Dial H #2 - Written by China Miéville and illustrated by Mateus Santolouco, published by DC Comics. The second issue of this reboot from decades past that I am barely familiar with continues to be a weird, and disturbing look at what happens when a poor ol' sad sack named Nelse stumbles across an "H Dial," a old rotary-style phone booth. When Nelse dials the letters H-E-R-O he transforms into a bizarre hero with which to fight the bad guys. As cool as this sounds, there are problems. He doesn't control what hero he becomes or what powers he might have. Plus the device is confined to a back alley and not the easiest to access, and who wants to return to being a middle-aged, overweight, heart-attack-waiting-to-happen after being someone with power and who can make a difference? I say this often of the comics that I enjoy the most, but this is definitely not like your everyday run-of-the-mill superhero comic and Miéville brings an interesting view to a genre that needed a shot in the arm. Let's hope this series sticks around for a while. Make mine the Iron Snail and give us more Shamanticore! HIGHLY RECOMMENDED!

Zoo Brew at the Santa Barbara Zoo - What do you get when you mix twenty different breweries and capybaras? Why the Zoo Brew of course and one heck of a happy Donist. Unfortunately, with any event like this you get loads of wasted d-bags and drunk, girls in too-high heels and too little clothing falling down, but you can't win them all. The main favorites were Stone Brewery and Sequoia Brewing Company, which has a pub up in Fresno that I just have to visit--check out the beers and food on this menu! The $45 ticket price for the Zoo Brew was a bit steep, but the experience was well worth it.

Slice Into the Woods

Governor Scott "Koch Brother Tool" Walker Defeats Recall? - How the hell did that happen? Seriously? The enemy of public workers somehow survives to cause more damage, but with enough luck he's going to need that legal-defense fund--the one he doesn't want to discuss--any day now.

A Draining Week - The day job is kicking my keister and generally not putting me in the best state of mind, but I have still been writing everyday and revising the heck out of my first novel, which I should finish in the next month or two.
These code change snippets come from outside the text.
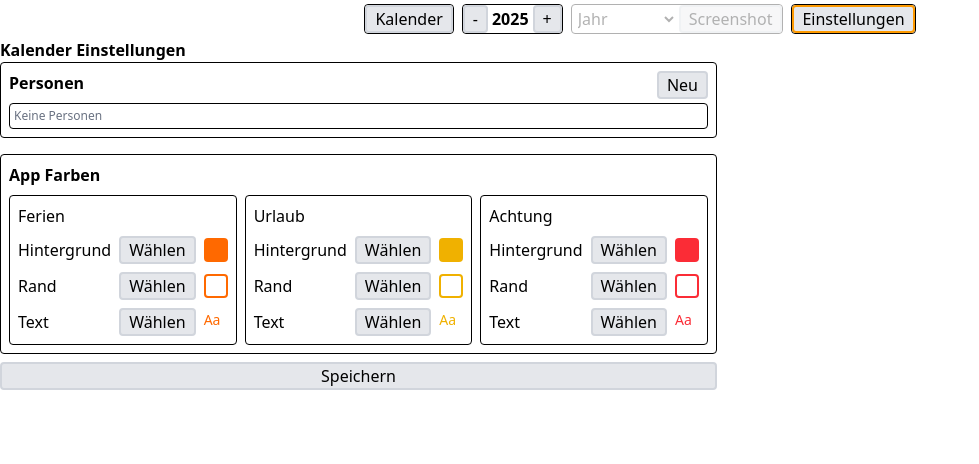
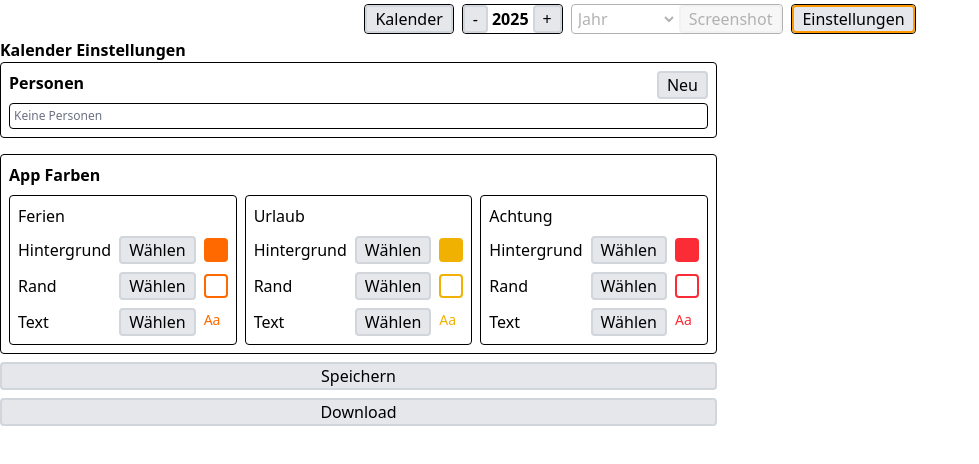
Before and after one commit to fchristian1/calendar, a React (Vite) app: page / in a window 1280 px wide. Both pictures are taken after a click on the button "Einstellungen". Shown: the top 464 px of the page, without its empty margins (0-979 px from the left). Built offline with nearby package versions, Linux system fonts and the light colour scheme.

Commit message:
20250825-094647

```diff
--- a/main.js
+++ b/main.js
@@ -27,6 +27,7 @@
 ipcMain.handle('load-data', async () => {
   try {
     const p = path.join(app.getPath('userData'), DATA_FILE)
+    console.log(`Loading data from ${p}`)
     if (!fs.existsSync(p)) return null
     const raw = await fs.promises.readFile(p, 'utf-8')
     return JSON.parse(raw)
@@ -38,6 +39,7 @@
 ipcMain.handle('save-data', async (event, data) => {
   try {
     const p = path.join(app.getPath('userData'), DATA_FILE)
+    console.log(`Loading data from ${p}`)
     await fs.promises.writeFile(p, JSON.stringify(data, null, 2), 'utf-8')
     return { ok: true }
   } catch (e) {
--- a/src/Calendar/Calendar.jsx
+++ b/src/Calendar/Calendar.jsx
@@ -282,7 +282,7 @@
                 }}>Farbe</button>
               </div>
               <div className="flex flex-row gap-2">
-                <button onClick={savePerson}>{editIndex >= 0 ? 'Update' : 'Neu'}</button>
+                <button onClick={savePerson}>{editIndex >= 0 ? 'Update' : 'Speichern'}</button>
                 <button onClick={clearForm}>Abbrechen</button>
               </div>
             </div>}
@@ -374,6 +374,22 @@
             }}
           >
             Speichern
+          </button>
+          <button onClick={async () => {
+            const data = localStorage.getItem('247calender_data');
+            if (!data) {
+              alert('Keine Daten zum Herunterladen gefunden.');
+              return;
+            }
+            const blob = new Blob([data], { type: 'application/json' });
+            const url = URL.createObjectURL(blob);
+            const a = document.createElement('a');
+            a.href = url;
+            a.download = '247calender_data.json';
+            a.click();
+            URL.revokeObjectURL(url);
+          }}>
+            Download
           </button>
         </div>
       </div>
```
Getting up early to work on my projects is the best way to start the day. If I attempted to write at night when I am brain-drained and exhausted, I would not be anywhere near where I am on my projects. Shifting my waking time made a huge difference. I wrote about it on the Brutal Circle here.

No comments:

Post a Comment